Where the word "begin" occurs in a line of the listing, please copy the line.

── EXTRACTED DATA ──

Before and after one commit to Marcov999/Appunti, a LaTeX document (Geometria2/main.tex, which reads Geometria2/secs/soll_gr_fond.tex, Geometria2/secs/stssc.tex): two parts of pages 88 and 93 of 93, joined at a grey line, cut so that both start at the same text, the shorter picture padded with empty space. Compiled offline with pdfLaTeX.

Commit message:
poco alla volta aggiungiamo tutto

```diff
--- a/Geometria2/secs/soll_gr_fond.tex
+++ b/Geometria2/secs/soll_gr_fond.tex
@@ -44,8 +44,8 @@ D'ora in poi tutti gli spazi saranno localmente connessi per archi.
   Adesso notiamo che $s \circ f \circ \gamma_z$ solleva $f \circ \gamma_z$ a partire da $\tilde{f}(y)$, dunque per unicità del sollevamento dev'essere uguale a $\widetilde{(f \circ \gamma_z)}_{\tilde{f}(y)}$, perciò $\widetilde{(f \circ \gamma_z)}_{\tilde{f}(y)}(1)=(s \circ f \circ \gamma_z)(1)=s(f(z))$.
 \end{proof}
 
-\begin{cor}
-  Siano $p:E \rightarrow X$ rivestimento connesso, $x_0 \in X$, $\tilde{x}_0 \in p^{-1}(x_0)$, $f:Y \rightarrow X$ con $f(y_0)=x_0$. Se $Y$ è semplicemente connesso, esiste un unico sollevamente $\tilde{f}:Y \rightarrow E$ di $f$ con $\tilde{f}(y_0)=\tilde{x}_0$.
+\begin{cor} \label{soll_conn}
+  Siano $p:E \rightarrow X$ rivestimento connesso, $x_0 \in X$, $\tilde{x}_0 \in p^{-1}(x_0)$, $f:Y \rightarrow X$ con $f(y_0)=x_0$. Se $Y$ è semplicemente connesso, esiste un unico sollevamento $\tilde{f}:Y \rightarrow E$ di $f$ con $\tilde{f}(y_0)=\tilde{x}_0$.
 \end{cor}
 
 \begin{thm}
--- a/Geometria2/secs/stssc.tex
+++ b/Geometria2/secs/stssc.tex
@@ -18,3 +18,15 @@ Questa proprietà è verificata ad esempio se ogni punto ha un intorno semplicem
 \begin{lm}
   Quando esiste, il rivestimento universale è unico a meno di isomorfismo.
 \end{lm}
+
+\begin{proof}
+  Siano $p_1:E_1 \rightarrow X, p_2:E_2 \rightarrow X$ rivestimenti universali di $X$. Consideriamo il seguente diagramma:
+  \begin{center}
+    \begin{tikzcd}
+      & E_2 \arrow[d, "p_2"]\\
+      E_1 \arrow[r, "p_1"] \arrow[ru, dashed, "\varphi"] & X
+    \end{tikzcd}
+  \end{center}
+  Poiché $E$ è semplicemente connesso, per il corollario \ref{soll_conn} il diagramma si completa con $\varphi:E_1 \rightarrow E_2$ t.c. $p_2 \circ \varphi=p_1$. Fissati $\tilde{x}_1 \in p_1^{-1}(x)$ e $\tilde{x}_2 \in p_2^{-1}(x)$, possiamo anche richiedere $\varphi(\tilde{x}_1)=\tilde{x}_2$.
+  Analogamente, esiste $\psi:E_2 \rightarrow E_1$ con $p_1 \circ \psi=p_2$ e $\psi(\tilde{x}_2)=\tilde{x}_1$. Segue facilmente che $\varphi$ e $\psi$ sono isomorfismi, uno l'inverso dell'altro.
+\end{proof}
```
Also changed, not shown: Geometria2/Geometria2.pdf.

───

TASK SOLUTION:
-\begin{cor}
+\begin{cor} \label{soll_conn}
 \begin{thm}
 \begin{lm}
+\begin{proof}
+  \begin{center}
+    \begin{tikzcd}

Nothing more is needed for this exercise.